Well, this is what it all boils down to, the best team from North America, Enemy; and the best team from the European Union, Epsilon. I have to be honest, I think the best team in North America is Cloud 9, and I think the REAL final was yesterday, when Epsilon squeaked out a three games to two victory over Cloud 9, but the games have to be played, so let’s see how it turned out.
In game one, Epsilon came out fast, scoring First Blood in under one minute. Enemy fought back, and after six minutes the kill count was 4-3 in Epsilon’s favor. The game remained close until the thirteen minute mark, when Epsilon won a big team fight, going up 11-6, and the first Gold Fury of the game. Epsilon built that lead to 15-6 at the eighteen minute point, while building very solid map and objective control. By twenty-two minutes, Epsilon had pushed down all of Enemy’s towers, and dropped two Phoenixes, in preparation for the final base rush. Enemy had no answers as Epsilon invaded the base, building the kill lead to 22-7, before dropping the Titan and ending game one after only twenty-seven minutes.
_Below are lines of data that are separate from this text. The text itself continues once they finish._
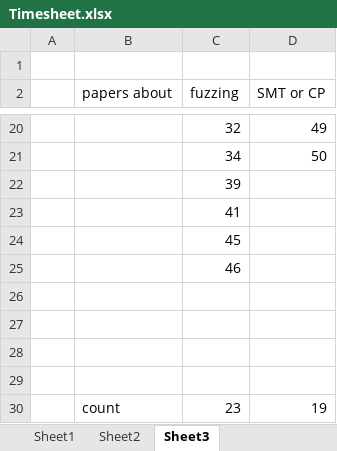
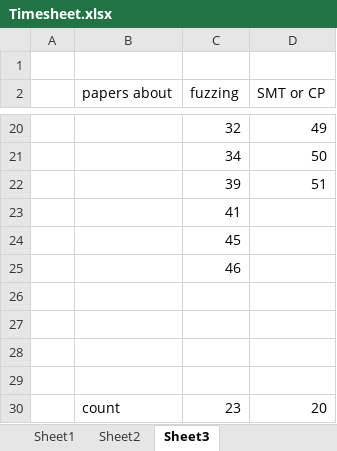
Before and after one commit to rubenkindt/Masterproef-paper-RubenKindt, an Excel workbook: Timesheet.xlsx, sheet Sheet3, drawn as a sheet; only a part is shown, gaps mark what is left out; values as stored, in another font and other column widths than the file's, no borders; the diff names each change by its address in the sheet, - before the commit and + after, or states it on an @@ line.

```diff
--- a/Timesheet.xlsx (sheet Sheet3)
+++ b/Timesheet.xlsx (sheet Sheet3)
-D22 (SMT or CP): (empty)
+D22 (SMT or CP): 51
-D30 (SMT or CP): 19
+D30 (SMT or CP): 20
```
Also changed, not shown: sheet Sheet1, sheet Sheet2, charts or pictures, 9 other files.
Game two began with Enemy having a really strong pick/ban phase, looking like they might have an edge. Once again, Epsilon scored First Blood, around two minutes into the game, but Enemy answered right back, and at the five minute point the kill count was all even at 2-2. The teams trade kills for a while, but at the ten minute mark, Enemy had a 5-4 kill lead, and was building a nice gold lead as well. Both teams get into an extended Gold Fury dance, but after a long engagement, only a few kills are scored and no one can take down the Gold Fury. Nineteen minutes in the game is still too close to call, Enemy having a one kill lead at 8-7. At twenty-five minutes in, Epsilon takes a stealthy, uncontested Gold Fury, but we soon see why it was uncontested, as Enemy makes a huge push, taking three quick kills and several towers, to create the first real lead of the game, 15-10. Then the bottom drops out; Enemy gets caught being over-aggressive twice, over-extending to try and take a Tier two tower. The resulting team fight brings the kill score to 16-14 in favor of Enemy, but rewards Epsilon with the Fire Giant buff, and a huge momentum swing in their favor. Over the next ten minutes Epsilon uses their advantage to take the kill count lead, 18-17, the gold lead, and the experience lead. At forty-one minutes Epsilon gears up for their base push, up 23-18, and armed with another Fire Giant buff. The end comes not long after, at about forty-four minutes, with the kill count at 27-19, the Titan falls, and Epsilon takes the second of the three victories needed to close out the match.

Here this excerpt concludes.